The basics boil down to:
- Know what you have in the fridge.
- Know what's in season/on sale.
- Know your schedule and be reasonable about what you can accomplish.
- Make the most of the time you spend cooking.
With our more-limited freezer space, I find we now focus less on freezing heat & eat foods, and more on having versatile ingredients on hand to make a variety of meals fairly quickly. Instead of making a pan of broccoli mac to put right into the oven, using freezer space for noodles that could otherwise be dry storage and ingredients that can only be used for one possible meal, we have pre-roasted chicken shredded and frozen in meal-size packages just waiting to be casserole, tacos, a pre-made pasta salad for lunches, and more. We buy foods and store them with this idea in mind.
I already find some menu items troublesome because it's so easy for the amount of food to get away from us or for the effort to do something to not seem worth it for just the two of us (like, meatballs). A friend of mine is living by herself, working and going to school, and committed to the same kinds of whole foods, conservation, self-reliance, reasonable preparedness that we strive for. In helping her brainstorm menu planning ideas, it occurred to me how different our needs are, and how that impacts things like meal choices and food prep.
We can't plan more than a week in advance. The nature of the restaurant industry is, there's no such thing as a set schedule, or a monthly schedule. People try, but it only works in very precise situations. We're lucky if the schedule that starts on Monday comes out the Friday evening before. However, her schedule comes out a month at a time, with a week and change to spare before it starts! Plenty of time to plan ahead.

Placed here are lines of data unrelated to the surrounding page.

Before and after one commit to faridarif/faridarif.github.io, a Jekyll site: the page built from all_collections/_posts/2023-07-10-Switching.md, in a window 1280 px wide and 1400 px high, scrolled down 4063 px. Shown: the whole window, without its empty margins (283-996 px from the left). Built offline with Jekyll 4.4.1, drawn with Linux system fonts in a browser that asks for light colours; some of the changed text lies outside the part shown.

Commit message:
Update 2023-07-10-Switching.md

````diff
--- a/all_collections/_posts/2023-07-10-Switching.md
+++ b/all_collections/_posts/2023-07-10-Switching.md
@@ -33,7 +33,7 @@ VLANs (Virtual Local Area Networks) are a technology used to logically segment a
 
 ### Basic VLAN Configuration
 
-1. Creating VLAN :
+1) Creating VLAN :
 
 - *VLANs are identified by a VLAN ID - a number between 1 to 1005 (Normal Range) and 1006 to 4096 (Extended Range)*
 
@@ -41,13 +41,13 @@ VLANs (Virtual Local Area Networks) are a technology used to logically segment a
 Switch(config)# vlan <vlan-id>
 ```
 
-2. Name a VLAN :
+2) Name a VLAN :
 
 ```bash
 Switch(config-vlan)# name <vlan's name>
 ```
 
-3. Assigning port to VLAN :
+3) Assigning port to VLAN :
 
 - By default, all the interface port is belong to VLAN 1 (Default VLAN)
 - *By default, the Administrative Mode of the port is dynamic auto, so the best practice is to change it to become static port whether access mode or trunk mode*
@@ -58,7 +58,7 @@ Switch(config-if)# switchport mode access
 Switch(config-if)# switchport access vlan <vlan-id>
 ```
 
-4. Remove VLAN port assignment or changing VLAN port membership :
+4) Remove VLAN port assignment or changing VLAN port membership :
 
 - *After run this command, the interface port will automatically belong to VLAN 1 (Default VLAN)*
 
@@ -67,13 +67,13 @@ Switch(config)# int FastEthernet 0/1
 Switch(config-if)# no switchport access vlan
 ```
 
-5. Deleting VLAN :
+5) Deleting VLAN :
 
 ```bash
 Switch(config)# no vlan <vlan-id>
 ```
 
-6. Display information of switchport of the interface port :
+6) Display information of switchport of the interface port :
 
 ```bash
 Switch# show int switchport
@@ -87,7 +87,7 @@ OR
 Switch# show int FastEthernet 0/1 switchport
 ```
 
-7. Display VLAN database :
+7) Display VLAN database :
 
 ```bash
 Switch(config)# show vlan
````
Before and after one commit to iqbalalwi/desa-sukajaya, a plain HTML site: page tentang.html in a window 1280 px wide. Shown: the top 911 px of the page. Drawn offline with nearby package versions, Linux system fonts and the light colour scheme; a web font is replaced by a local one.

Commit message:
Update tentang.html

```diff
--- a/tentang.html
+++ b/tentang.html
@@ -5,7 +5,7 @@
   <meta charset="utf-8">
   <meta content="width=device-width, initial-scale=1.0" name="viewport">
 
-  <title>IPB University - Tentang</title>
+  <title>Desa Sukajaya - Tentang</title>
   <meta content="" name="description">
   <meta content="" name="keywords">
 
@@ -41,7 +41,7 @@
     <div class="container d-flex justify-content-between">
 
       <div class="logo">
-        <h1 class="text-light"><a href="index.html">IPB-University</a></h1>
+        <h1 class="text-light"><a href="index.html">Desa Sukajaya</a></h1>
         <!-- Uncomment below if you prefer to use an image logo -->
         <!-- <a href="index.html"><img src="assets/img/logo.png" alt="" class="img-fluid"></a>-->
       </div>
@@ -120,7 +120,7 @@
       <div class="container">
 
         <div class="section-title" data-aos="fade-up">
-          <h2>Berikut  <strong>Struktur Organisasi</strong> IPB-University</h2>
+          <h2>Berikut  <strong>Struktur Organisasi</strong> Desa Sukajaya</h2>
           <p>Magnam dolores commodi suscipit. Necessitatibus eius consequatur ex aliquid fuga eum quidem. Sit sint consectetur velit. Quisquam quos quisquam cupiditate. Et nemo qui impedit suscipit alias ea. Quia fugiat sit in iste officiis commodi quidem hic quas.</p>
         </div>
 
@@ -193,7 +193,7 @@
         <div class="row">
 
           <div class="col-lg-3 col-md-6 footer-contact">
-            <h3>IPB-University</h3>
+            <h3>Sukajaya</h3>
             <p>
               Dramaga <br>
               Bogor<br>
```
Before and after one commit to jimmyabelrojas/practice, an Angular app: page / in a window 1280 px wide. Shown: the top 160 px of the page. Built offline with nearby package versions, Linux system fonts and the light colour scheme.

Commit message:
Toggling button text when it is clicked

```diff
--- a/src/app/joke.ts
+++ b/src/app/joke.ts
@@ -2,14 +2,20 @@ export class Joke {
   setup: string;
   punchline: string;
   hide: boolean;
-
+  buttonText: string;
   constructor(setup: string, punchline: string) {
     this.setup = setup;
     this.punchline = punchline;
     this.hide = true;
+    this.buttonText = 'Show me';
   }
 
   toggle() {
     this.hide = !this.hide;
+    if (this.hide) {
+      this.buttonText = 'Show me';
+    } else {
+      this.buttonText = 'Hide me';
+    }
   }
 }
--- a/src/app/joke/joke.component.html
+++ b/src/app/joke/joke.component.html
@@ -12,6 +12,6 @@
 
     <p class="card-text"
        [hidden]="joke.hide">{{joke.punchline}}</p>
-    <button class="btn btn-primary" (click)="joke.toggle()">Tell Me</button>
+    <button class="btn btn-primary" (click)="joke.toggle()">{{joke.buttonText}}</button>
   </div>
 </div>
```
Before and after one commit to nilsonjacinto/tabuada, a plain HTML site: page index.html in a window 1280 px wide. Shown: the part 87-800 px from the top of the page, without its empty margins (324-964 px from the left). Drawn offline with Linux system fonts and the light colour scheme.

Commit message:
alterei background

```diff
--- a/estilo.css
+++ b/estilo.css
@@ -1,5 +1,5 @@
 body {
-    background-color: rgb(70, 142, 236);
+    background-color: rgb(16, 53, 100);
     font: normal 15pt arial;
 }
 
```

I started looking at menu items again as one of four possibilities:
- Cook a batch where you can freeze the leftovers in meal-sizes (such as a batch of chili; or risotto which could be used as a side for any number of proteins later, or as a vegetarian main course).
- Make-ahead options that can be used in part for tonight, and a few frozen to be finished later (such as serving-size lasagnas in mini casserole dishes; prep four, bake one now, freeze three for future dinners).
- Prep-ahead things that won't freeze, but will keep for a few days to be munched through the week (such as a lentil-kale salad that can be lunch for a couple of days or a side dish for dinner; or all the fixings for sandwiches so they can be assembled right before a work shift, on demand, etc.).
- Cook Just Enough meals that won't really reheat well at all (such as stir fry or spaghetti--but maybe components can be part of prepping ahead, like using the same pot of water to make spaghetti for tonight, and pasta for salad for the week).
With the ability to look a month ahead, I'd AT LEAST go as far as mapping out my month to know when I need to carve out time for food prep days (likely the last day off before a stretch of work days, especially if that includes a sleep schedule shift to accommodate) and when I need to be pulling something from the freezer to eat (work nights, project deadlines, midterms...). If each recipe serves 4-6 people and each day off work includes cooking a meal that will freeze for later meals, that's covering 3-5 future dinners in the same amount of time it takes to cook one. Even if I don't pick what menu items each of those will be until I see the ad papers with what's on sale for that week, at least it means not starting from a blank slate every single Sunday.